▸ **RECORDS FOR THE EXERCISE**:
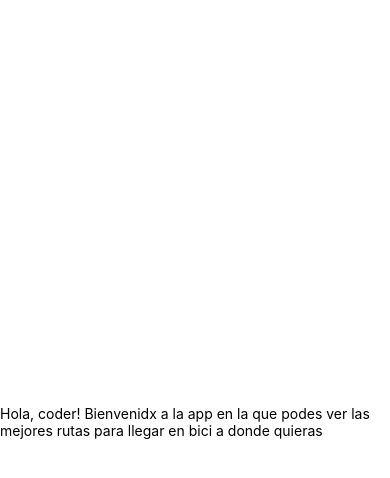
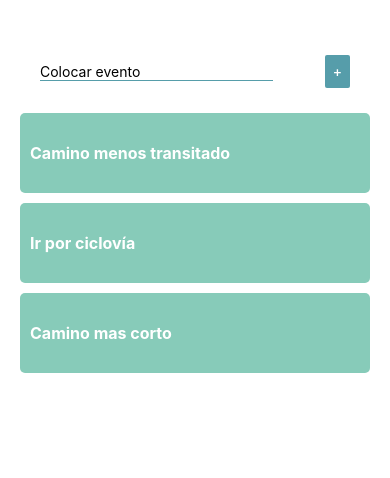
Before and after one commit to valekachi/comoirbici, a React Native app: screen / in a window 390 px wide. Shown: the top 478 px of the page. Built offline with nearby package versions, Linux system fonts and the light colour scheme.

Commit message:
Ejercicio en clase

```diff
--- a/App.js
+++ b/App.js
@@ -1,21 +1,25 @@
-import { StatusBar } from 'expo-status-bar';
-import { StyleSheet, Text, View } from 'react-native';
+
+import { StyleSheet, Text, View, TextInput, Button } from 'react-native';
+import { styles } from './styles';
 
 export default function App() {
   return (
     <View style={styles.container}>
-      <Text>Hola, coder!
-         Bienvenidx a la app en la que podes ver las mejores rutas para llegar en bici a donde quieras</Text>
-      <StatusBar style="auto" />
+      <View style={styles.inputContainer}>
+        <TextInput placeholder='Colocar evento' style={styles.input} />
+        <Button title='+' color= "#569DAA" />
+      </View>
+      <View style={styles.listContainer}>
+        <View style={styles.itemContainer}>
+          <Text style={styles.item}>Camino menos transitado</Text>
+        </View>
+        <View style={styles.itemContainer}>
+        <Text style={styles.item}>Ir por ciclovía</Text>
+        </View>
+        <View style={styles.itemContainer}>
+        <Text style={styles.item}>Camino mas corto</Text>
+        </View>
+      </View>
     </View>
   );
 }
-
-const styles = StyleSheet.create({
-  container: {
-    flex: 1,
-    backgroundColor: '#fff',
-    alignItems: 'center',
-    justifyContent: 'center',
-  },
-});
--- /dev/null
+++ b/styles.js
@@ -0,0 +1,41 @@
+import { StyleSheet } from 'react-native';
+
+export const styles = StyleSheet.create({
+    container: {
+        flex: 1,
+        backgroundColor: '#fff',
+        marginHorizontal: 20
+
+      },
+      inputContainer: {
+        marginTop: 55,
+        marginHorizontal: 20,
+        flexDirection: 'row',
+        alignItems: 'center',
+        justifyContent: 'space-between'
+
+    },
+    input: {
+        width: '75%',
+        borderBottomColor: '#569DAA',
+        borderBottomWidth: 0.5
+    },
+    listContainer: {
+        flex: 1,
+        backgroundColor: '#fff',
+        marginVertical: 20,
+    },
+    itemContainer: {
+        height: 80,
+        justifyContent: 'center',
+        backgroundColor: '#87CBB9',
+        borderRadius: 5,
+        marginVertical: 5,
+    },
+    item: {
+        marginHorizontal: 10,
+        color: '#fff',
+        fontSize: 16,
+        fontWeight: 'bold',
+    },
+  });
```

* * *

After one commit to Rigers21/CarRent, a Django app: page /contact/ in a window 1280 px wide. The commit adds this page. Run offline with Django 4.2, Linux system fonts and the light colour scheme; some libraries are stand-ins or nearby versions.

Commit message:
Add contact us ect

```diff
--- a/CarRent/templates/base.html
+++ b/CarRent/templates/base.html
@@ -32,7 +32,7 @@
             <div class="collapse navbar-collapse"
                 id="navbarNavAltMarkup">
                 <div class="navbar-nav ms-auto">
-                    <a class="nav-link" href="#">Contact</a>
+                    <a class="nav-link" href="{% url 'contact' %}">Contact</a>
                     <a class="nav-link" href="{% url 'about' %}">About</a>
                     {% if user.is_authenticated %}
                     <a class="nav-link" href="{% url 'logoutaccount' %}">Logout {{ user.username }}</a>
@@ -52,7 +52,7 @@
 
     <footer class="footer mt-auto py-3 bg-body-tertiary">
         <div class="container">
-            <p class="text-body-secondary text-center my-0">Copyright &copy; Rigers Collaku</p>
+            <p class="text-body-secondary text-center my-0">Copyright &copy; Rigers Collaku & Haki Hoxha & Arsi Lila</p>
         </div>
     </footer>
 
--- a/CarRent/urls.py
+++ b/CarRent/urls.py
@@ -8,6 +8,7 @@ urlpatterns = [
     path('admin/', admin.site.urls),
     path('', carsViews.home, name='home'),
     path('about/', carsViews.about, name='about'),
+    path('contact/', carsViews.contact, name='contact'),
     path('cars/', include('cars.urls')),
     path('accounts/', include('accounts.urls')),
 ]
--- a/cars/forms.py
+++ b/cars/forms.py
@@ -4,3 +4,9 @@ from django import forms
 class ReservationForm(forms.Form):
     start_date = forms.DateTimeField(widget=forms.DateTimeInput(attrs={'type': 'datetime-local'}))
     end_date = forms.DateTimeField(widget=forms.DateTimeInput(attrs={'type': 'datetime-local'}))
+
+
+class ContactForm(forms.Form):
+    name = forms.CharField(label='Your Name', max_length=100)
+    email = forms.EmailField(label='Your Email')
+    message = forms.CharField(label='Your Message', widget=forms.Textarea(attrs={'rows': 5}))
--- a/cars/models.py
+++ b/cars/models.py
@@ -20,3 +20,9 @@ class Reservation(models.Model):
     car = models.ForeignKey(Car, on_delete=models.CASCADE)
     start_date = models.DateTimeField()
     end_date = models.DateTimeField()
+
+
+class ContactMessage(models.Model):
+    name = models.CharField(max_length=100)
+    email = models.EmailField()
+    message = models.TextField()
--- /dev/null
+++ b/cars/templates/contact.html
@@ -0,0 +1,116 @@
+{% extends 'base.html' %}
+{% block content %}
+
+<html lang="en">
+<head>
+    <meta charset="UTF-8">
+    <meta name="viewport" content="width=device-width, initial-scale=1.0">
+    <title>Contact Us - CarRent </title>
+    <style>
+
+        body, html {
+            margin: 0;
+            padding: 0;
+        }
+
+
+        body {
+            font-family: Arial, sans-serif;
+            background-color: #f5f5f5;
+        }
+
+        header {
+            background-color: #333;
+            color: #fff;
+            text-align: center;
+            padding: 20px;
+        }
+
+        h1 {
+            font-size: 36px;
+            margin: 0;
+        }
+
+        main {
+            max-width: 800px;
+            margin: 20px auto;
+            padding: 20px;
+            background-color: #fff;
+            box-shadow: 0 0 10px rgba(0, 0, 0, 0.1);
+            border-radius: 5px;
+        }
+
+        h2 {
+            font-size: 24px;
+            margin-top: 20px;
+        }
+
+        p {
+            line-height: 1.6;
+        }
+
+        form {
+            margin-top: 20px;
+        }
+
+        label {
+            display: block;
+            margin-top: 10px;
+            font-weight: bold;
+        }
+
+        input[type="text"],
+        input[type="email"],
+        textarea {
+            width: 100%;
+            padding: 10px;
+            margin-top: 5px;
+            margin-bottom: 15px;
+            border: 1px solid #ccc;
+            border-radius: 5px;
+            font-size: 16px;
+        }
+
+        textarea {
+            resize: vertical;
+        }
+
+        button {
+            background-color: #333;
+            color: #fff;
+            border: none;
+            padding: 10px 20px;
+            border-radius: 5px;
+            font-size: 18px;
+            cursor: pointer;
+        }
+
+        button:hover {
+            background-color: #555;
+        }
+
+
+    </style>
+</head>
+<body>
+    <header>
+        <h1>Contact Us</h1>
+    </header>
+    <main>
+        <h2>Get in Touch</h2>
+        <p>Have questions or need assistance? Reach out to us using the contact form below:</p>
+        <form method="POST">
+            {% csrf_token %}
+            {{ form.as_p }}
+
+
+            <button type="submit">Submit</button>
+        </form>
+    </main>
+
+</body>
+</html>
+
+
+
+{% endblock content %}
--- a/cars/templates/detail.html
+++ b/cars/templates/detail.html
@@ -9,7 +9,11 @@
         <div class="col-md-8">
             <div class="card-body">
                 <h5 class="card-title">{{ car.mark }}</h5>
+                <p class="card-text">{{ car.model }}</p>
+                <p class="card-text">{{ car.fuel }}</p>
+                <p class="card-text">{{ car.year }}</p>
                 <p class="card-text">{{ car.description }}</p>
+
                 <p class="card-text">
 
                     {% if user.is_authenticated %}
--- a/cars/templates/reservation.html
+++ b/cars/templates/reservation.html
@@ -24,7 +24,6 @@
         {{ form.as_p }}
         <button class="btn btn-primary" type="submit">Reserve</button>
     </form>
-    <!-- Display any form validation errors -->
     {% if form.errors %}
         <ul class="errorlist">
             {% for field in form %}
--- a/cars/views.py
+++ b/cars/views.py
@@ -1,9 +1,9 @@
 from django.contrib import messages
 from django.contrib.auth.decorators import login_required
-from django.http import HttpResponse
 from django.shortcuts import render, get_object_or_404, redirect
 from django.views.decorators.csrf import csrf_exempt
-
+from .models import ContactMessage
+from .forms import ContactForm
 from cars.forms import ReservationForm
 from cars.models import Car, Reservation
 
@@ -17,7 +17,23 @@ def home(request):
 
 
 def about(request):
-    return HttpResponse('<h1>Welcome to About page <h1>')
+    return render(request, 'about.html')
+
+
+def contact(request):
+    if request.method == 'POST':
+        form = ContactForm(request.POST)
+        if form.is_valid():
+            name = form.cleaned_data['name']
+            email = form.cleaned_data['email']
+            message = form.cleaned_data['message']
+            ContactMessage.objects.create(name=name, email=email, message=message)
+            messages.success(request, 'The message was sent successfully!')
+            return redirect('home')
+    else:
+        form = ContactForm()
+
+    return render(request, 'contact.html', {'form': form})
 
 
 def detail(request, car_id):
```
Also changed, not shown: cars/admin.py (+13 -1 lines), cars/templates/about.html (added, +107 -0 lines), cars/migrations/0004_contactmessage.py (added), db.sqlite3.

▸ **REQUIREMENT**:
Each line above that includes "request" should be shown.

▸ **RESPONSE AREA**:
@@ -17,7 +17,23 @@ def home(request):
 def about(request):
+    return render(request, 'about.html')
+def contact(request):
+    if request.method == 'POST':
+        form = ContactForm(request.POST)
+            messages.success(request, 'The message was sent successfully!')
+    return render(request, 'contact.html', {'form': form})
 def detail(request, car_id):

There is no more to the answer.